# Minimizing entropy plus a modular function

I have a question about whether there are faster algorithms for specific submodular minimization problems.

In particular, I am trying to find a fast algorithm for minimizing the following set function

$$f(S) = - [\sum_{i \in S} \alpha_i \log(\alpha_i) + (1-\sum_{i \in S} \alpha_i) \log(1-\sum_{i \in S} \alpha_i)] + \sum_{i \in S} w_i$$

where $S \subset \{1,...,n\}$, $\{\alpha_i\}_{i=1}^N$ is a vector of positive numbers that add up to 1, and $w_i$ is a set of (possibly negative) weights.

The first term in the function is a submodular function of $S$. The second term is a modular function of $S$. I know there exist algorithms (Fujishige-Wolfe) to minimize a general submodular function. Are there known algorithms to quickly minimize the sum of the entropy of a set and a modular function?

• That isn't the expression for the entropy of a set. Are you sure you've got the right expression? Did you perhaps mean $-p\log p -(1-p)\log(1-p)$ where $p = \sum_{i \in S} \alpha_i$?
– D.W.
Mar 6 '17 at 17:12
• Thanks for your comment. The expression I got comes from the problem I am trying to solve, but if it is not a common way of measuring the entropy of a set, it is likely there is no better algorithm than the generic Fujishige-Wolfe to solve this problem. Mar 6 '17 at 17:55
• Re: Neal Young's answer below, I guess I was wrong.
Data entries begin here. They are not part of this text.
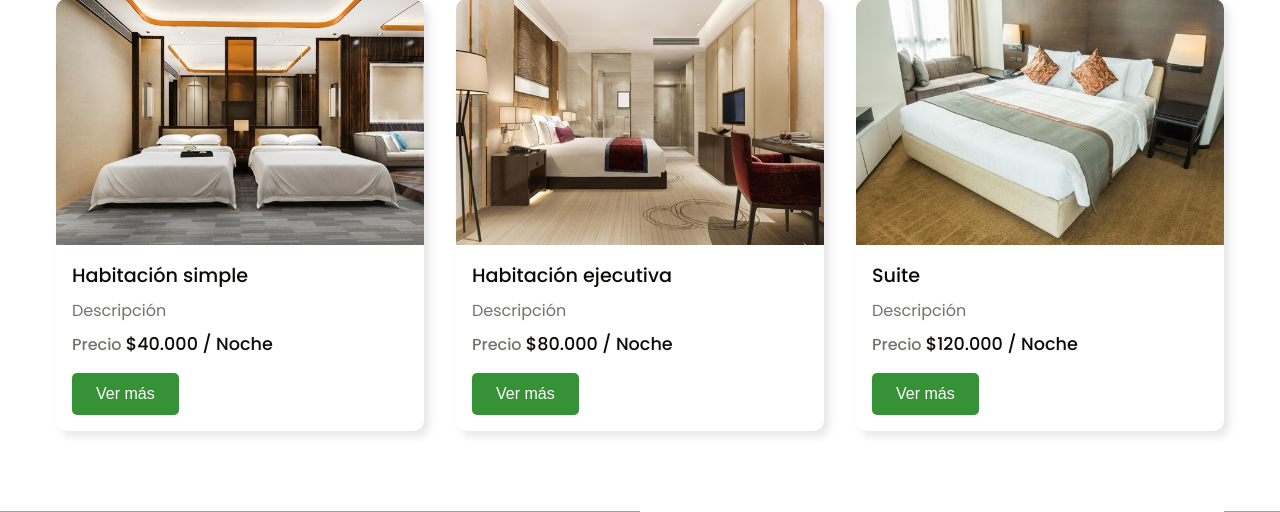
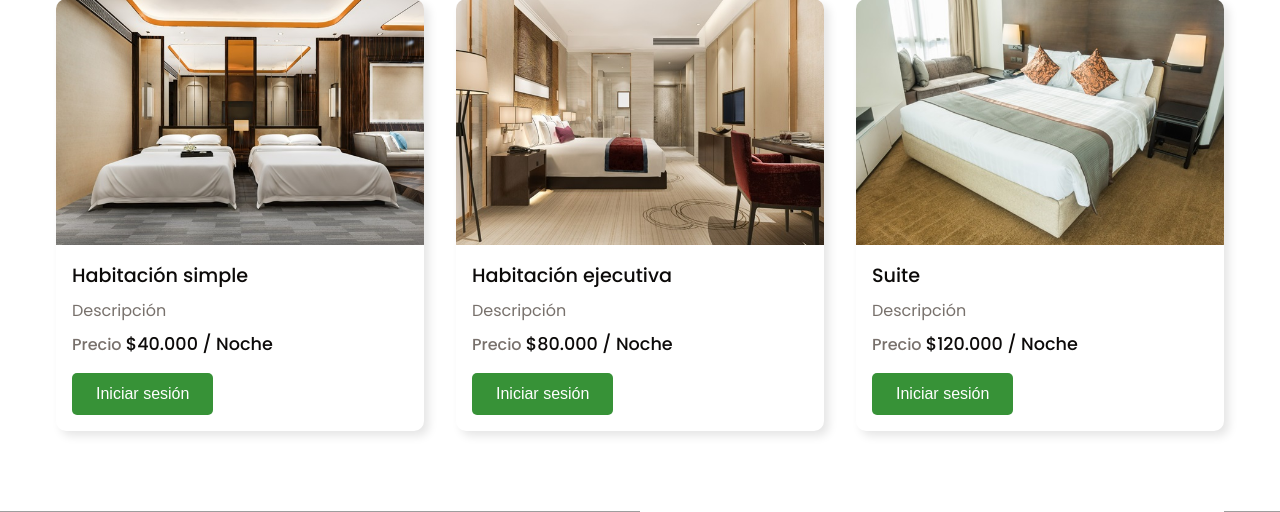
Before and after one commit to NOXDION/project, a Django app: page / in a window 1280 px wide. Shown: the part 1392-1904 px from the top of the page. Run offline with Django 4.2, Linux system fonts and the light colour scheme; some libraries are stand-ins or nearby versions; grey boxes are pictures that could not be loaded.

Commit message:
ajuste para el boton 'ver mas ' de la pagina principal

```diff
--- a/TechInnAlfa/boards/templates/base2.html
+++ b/TechInnAlfa/boards/templates/base2.html
@@ -106,7 +106,12 @@
               Descripción
             </p>
             <h5>Precio <span>$40.000 / Noche</span></h5>
-            <a href="/signin"><button class="btn">Ver más</button></a>
+            {% if user.is_authenticated %}
+                <a href="/habitaciones_disponibles/?documento={{ user.documento }}"><button class="btn">Ver más</button></a>
+            {% else %}
+                <!-- Si el usuario no está autenticado, redirigirlo a la página de inicio de sesión -->
+                <a href="/signin"><button class="btn">Iniciar sesión</button></a>
+            {% endif %}
           </div>
         </div>
         <div class="room__card">
@@ -124,7 +129,12 @@
               Descripción
             </p>
             <h5>Precio <span>$80.000 / Noche</span></h5>
-            <a href="/signin"><button class="btn">Ver más</button></a>
+            {% if user.is_authenticated %}
+                <a href="/habitaciones_disponibles/?documento={{ user.documento }}"><button class="btn">Ver más</button></a>
+            {% else %}
+                <!-- Si el usuario no está autenticado, redirigirlo a la página de inicio de sesión -->
+                <a href="/signin"><button class="btn">Iniciar sesión</button></a>
+            {% endif %}
           </div>
         </div>
         <div class="room__card">
@@ -142,7 +152,12 @@
               Descripción
             </p>
             <h5>Precio <span>$120.000 / Noche</span></h5>
-            <a href="/signin"><button class="btn">Ver más</button></a>
+            {% if user.is_authenticated %}
+                <a href="/habitaciones_disponibles/?documento={{ user.documento }}"><button class="btn">Ver más</button></a>
+            {% else %}
+                <!-- Si el usuario no está autenticado, redirigirlo a la página de inicio de sesión -->
+                <a href="/signin"><button class="btn">Iniciar sesión</button></a>
+            {% endif %}
           </div>
         </div>
       </div>
```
Mar 10 '17 at 15:50

Unless I'm mistaken, you can solve your problem in $O(n\log n)$ time using a greedy algorithm.
Minimizing $f(S)$ is equivalent to maximizing $$\textstyle g(S') = \sum_{i \in S'} b_i + \big(\sum_{i\in S'} \alpha_i\big) \log \sum_{j \in S'} \alpha_j$$ for $b_i=w_i + \alpha_i\log(\alpha_i)$. Here $S'$ is the complement of your $S$.
Assume WLOG that $\alpha_i>0$ (otherwise $i\in S'$ iff $b_i>0$).
Introduce indicator variable $x_i$ for the event that $i\in S'$, then relax the problem by allowing $x_i\in[0,1]$. The relaxed problem is to choose $x\in[0,1]^n$ maximizing $$\textstyle G(x) = \sum_{i} x_i b_i + \big(\sum_i x_i \alpha_i\big) \log \sum_{j} x_j \alpha_j.$$ The partial derivative of $G(x)$ with respect to $x_i$ is $$\textstyle b_i + \alpha_i\, \lambda(x),$$ where $\lambda(x) = 1 + \log\sum_j x_j \alpha_j$. So at any optimal $x$, you have $$x_i = \begin{cases} 0 & \text{if}~ b_i/\alpha_i < -\lambda(x) \\ 1 & \text{if}~ b_i/\alpha_i > -\lambda(x) \\ ? & \text{if}~ b_i/\alpha_i = -\lambda(x). \end{cases}$$
WLOG, the ratios $b_i/\alpha_i$ are distinct for each $i$ (otherwise an insignificant perturbation of the $b_i$'s makes them so). So only a single $x_i$ is undetermined by the above condition. Since $G(x)$ is convex, one of the two neighboring solutions $x'$ (obtained by changing that $x_i$ to zero or one) has $G(x') \ge G(x)$. Hence, defining $S_j = \{i : b_i/\alpha_i \le b_j/\alpha_j\}$ and $S_0=\emptyset$, the optimal set is $S_j$ for some $j\in\{0,\ldots,n\}$.
So, here is the algorithm. Assume that $\alpha_i > 0$ for each $i$, and (by sorting first in $O(n\log n)$ time), that $b_1/\alpha_1 > b_2/\alpha_2 > \cdots > b_n/\alpha_n$. Enumerate all sets $S_j$ (and compute $G(S_j)$ for each) in $O(n)$ time, then take the best.